- **About this exercise**
Your answer is one number, how many lines in the entries include "hover".

- **Material supplied**
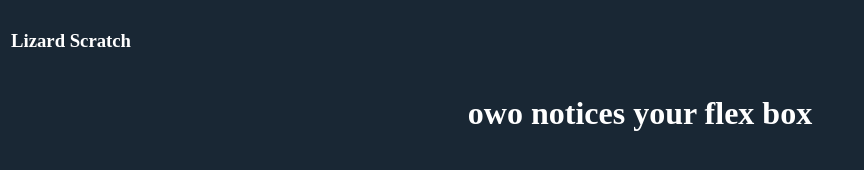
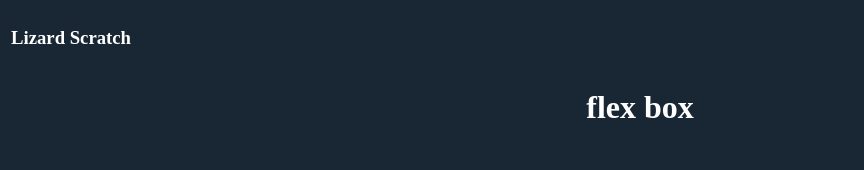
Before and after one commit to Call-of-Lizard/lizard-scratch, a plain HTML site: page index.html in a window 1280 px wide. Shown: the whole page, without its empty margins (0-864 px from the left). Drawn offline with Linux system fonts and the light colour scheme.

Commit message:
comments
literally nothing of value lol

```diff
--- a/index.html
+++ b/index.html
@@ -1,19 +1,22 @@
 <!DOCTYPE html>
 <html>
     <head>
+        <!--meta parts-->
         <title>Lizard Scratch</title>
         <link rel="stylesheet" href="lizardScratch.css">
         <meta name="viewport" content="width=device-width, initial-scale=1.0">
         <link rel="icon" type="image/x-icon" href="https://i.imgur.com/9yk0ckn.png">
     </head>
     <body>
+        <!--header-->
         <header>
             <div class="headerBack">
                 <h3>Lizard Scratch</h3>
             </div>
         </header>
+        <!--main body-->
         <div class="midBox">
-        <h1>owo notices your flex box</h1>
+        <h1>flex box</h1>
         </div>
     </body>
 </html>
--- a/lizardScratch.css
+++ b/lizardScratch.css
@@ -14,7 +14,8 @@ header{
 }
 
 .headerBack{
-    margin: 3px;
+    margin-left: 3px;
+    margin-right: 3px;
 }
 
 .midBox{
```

==

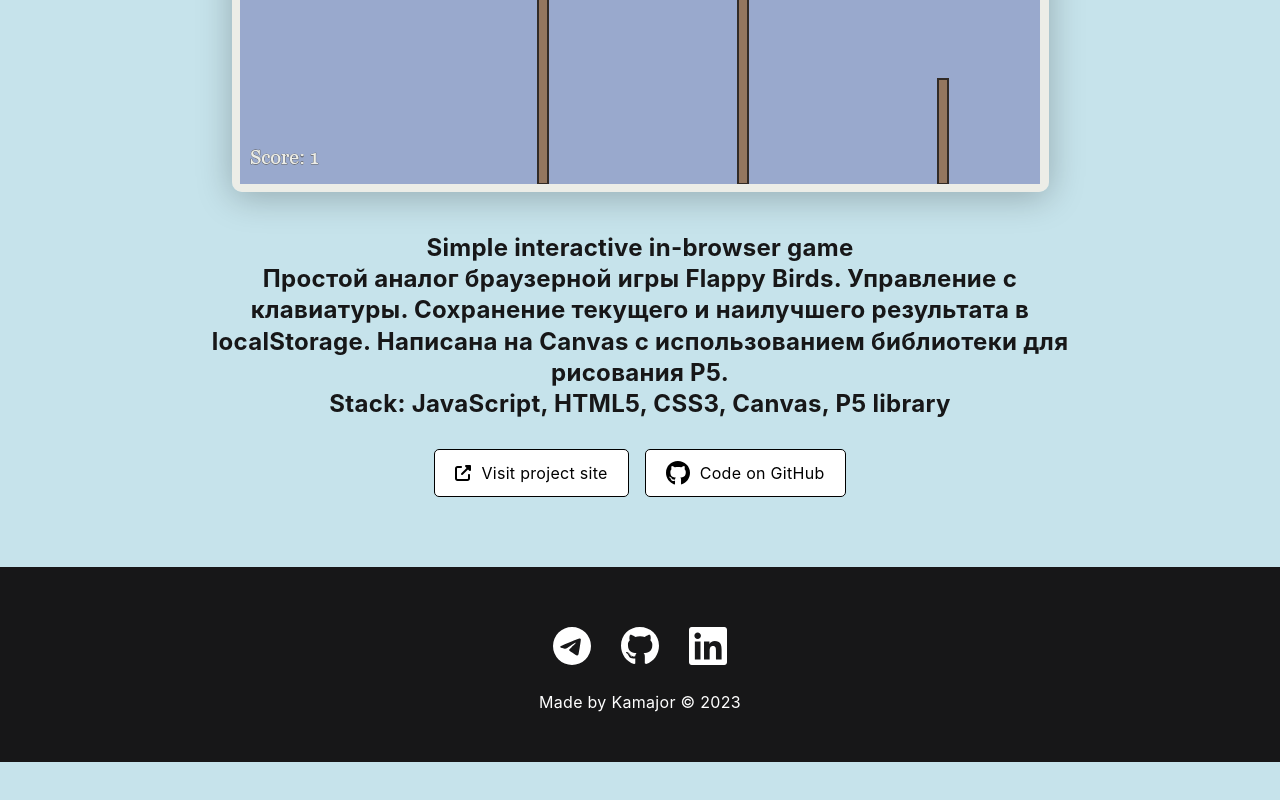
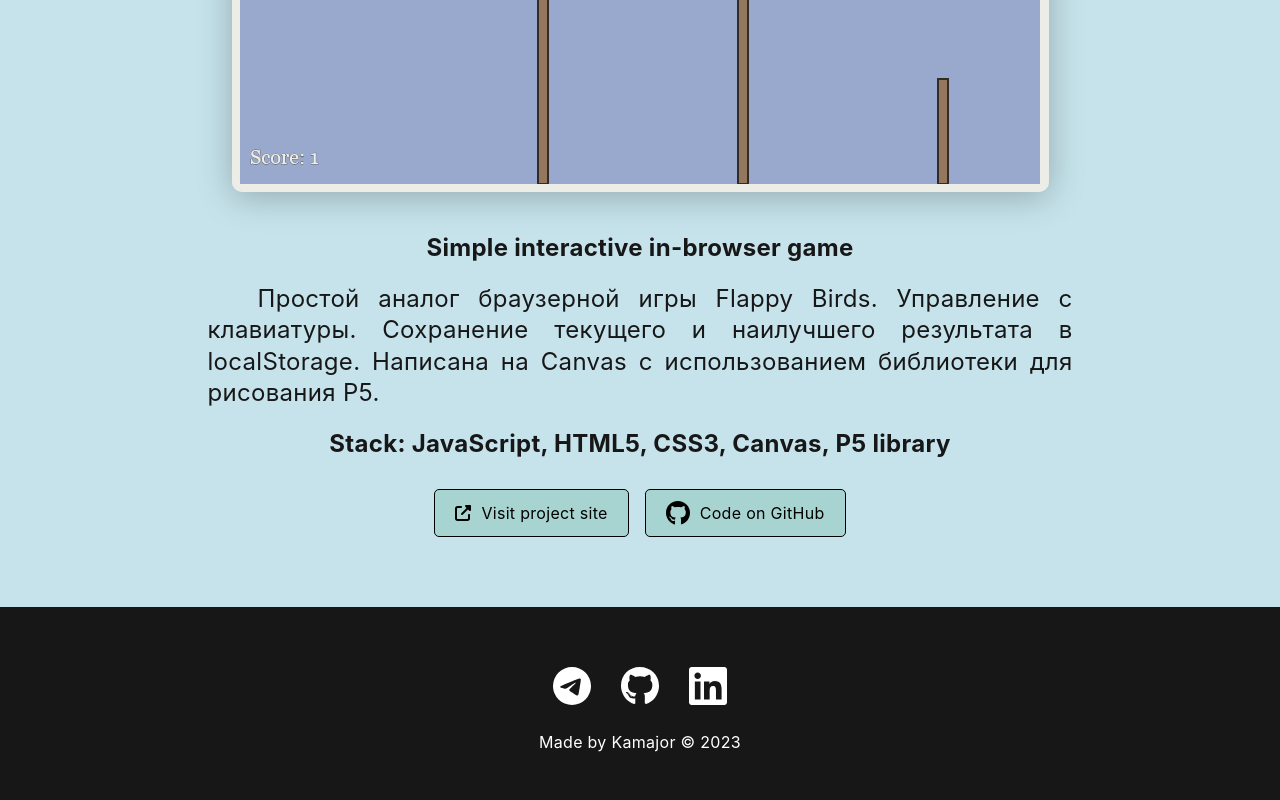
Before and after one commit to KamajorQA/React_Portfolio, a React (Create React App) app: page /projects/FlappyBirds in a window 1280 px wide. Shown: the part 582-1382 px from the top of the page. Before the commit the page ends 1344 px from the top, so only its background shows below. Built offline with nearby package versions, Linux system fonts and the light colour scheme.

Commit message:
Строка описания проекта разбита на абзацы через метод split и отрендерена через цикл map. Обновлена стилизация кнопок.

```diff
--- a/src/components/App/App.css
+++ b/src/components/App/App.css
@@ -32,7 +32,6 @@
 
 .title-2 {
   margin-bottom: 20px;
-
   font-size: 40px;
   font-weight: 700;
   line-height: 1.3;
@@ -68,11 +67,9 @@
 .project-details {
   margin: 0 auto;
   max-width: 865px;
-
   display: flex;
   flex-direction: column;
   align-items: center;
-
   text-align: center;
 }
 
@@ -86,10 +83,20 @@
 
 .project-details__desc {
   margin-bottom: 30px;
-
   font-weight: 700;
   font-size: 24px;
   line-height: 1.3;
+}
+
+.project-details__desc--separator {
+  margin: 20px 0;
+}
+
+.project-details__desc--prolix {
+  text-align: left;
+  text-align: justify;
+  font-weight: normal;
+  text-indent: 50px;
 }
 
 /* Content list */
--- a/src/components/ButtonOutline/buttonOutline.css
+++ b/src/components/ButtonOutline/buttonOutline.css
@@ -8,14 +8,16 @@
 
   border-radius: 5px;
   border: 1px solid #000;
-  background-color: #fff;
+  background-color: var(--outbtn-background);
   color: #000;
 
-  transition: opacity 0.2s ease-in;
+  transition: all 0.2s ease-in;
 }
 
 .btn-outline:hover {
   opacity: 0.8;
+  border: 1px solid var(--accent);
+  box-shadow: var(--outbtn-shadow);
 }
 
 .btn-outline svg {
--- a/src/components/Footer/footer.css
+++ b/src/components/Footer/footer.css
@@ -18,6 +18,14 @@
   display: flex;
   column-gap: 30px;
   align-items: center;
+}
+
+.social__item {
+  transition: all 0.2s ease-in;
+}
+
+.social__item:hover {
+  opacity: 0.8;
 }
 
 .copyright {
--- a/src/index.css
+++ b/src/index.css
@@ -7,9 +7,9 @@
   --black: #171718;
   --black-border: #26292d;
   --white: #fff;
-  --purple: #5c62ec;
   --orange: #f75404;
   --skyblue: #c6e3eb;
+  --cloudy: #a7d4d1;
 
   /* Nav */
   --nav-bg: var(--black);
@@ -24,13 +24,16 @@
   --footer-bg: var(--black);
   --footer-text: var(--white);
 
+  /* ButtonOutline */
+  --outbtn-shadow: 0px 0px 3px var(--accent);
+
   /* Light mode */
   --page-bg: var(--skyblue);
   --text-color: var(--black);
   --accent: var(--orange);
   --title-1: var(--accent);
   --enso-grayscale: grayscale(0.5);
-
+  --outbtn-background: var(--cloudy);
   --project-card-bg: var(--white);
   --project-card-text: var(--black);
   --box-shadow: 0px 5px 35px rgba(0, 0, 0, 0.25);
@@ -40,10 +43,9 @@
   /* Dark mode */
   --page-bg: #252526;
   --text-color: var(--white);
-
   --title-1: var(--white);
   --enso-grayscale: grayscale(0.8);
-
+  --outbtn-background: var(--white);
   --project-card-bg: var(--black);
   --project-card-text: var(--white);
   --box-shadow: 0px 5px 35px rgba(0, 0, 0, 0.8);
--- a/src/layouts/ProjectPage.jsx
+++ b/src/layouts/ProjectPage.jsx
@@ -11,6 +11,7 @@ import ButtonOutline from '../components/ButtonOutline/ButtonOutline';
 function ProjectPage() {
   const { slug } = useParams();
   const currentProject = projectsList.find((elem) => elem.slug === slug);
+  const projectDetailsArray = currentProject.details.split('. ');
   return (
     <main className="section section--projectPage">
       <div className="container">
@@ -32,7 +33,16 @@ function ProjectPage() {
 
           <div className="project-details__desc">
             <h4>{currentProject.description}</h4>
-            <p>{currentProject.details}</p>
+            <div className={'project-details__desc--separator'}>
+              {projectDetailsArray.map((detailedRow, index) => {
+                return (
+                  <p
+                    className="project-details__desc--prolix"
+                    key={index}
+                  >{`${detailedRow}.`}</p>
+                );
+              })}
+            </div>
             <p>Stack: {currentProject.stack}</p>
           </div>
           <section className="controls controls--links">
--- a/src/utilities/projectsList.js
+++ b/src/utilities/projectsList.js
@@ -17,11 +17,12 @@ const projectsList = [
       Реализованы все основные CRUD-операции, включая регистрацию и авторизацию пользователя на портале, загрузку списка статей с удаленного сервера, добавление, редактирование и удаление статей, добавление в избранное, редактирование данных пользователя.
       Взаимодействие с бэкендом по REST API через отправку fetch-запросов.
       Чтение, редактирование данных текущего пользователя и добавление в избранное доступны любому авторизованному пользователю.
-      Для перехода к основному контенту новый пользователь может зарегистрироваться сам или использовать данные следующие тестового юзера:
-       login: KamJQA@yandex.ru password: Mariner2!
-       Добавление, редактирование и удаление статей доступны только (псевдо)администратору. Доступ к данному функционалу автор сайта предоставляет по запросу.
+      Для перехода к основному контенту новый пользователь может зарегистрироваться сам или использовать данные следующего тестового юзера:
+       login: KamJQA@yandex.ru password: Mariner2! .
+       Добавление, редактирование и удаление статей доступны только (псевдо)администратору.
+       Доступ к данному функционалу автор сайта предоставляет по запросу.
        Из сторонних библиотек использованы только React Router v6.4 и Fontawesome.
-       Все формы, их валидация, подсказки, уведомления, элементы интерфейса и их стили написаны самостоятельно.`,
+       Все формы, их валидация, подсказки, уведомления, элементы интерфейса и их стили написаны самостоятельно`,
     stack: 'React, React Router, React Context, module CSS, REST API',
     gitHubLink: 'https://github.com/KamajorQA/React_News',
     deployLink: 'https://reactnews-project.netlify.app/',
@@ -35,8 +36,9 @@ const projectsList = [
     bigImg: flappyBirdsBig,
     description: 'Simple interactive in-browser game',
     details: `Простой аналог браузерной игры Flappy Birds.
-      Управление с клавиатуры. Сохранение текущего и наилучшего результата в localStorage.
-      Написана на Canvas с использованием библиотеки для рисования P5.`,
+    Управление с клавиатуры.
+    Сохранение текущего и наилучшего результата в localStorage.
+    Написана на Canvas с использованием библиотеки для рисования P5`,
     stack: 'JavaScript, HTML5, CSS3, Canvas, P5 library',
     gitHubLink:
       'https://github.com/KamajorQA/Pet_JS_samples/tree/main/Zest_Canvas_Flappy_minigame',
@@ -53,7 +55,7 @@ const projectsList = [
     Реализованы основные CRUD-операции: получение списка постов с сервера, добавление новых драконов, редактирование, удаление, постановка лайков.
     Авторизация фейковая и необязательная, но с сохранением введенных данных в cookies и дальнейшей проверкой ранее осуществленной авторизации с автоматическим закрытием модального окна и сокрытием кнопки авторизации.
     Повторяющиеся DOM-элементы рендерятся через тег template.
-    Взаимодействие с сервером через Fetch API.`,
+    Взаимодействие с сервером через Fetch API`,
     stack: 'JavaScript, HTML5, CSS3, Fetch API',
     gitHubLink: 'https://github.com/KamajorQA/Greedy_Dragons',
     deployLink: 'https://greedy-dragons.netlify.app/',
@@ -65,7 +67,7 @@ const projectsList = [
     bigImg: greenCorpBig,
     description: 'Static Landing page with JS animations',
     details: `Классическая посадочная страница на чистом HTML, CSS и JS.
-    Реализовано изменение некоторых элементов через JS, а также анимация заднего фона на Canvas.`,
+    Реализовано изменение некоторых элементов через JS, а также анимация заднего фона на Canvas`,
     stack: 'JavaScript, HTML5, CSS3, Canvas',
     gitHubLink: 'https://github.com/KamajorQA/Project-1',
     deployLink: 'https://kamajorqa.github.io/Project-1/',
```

==

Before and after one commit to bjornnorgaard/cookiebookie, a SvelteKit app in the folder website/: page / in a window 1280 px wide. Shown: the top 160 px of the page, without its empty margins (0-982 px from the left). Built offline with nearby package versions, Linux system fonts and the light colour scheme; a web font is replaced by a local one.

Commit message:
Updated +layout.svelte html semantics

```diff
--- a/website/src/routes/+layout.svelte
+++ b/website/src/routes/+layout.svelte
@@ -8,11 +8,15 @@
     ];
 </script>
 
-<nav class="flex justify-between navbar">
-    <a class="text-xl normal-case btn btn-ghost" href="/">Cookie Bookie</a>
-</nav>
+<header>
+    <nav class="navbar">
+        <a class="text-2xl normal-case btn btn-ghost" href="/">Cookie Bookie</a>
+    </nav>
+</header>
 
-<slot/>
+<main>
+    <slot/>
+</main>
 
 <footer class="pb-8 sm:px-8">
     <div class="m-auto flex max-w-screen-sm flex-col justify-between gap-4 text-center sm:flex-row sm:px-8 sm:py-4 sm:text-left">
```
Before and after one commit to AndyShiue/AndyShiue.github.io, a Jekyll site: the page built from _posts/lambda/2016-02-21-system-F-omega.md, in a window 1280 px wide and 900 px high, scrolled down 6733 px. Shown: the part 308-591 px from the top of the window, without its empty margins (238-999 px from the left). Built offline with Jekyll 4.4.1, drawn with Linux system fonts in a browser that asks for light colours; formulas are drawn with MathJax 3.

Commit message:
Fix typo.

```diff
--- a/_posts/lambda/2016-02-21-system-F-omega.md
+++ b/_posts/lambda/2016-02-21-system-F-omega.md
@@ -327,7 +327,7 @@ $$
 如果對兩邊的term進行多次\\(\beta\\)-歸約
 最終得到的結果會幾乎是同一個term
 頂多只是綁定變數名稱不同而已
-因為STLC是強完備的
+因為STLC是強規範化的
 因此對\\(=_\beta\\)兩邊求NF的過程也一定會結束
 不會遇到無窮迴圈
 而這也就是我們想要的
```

- **Answer for this exercise**
2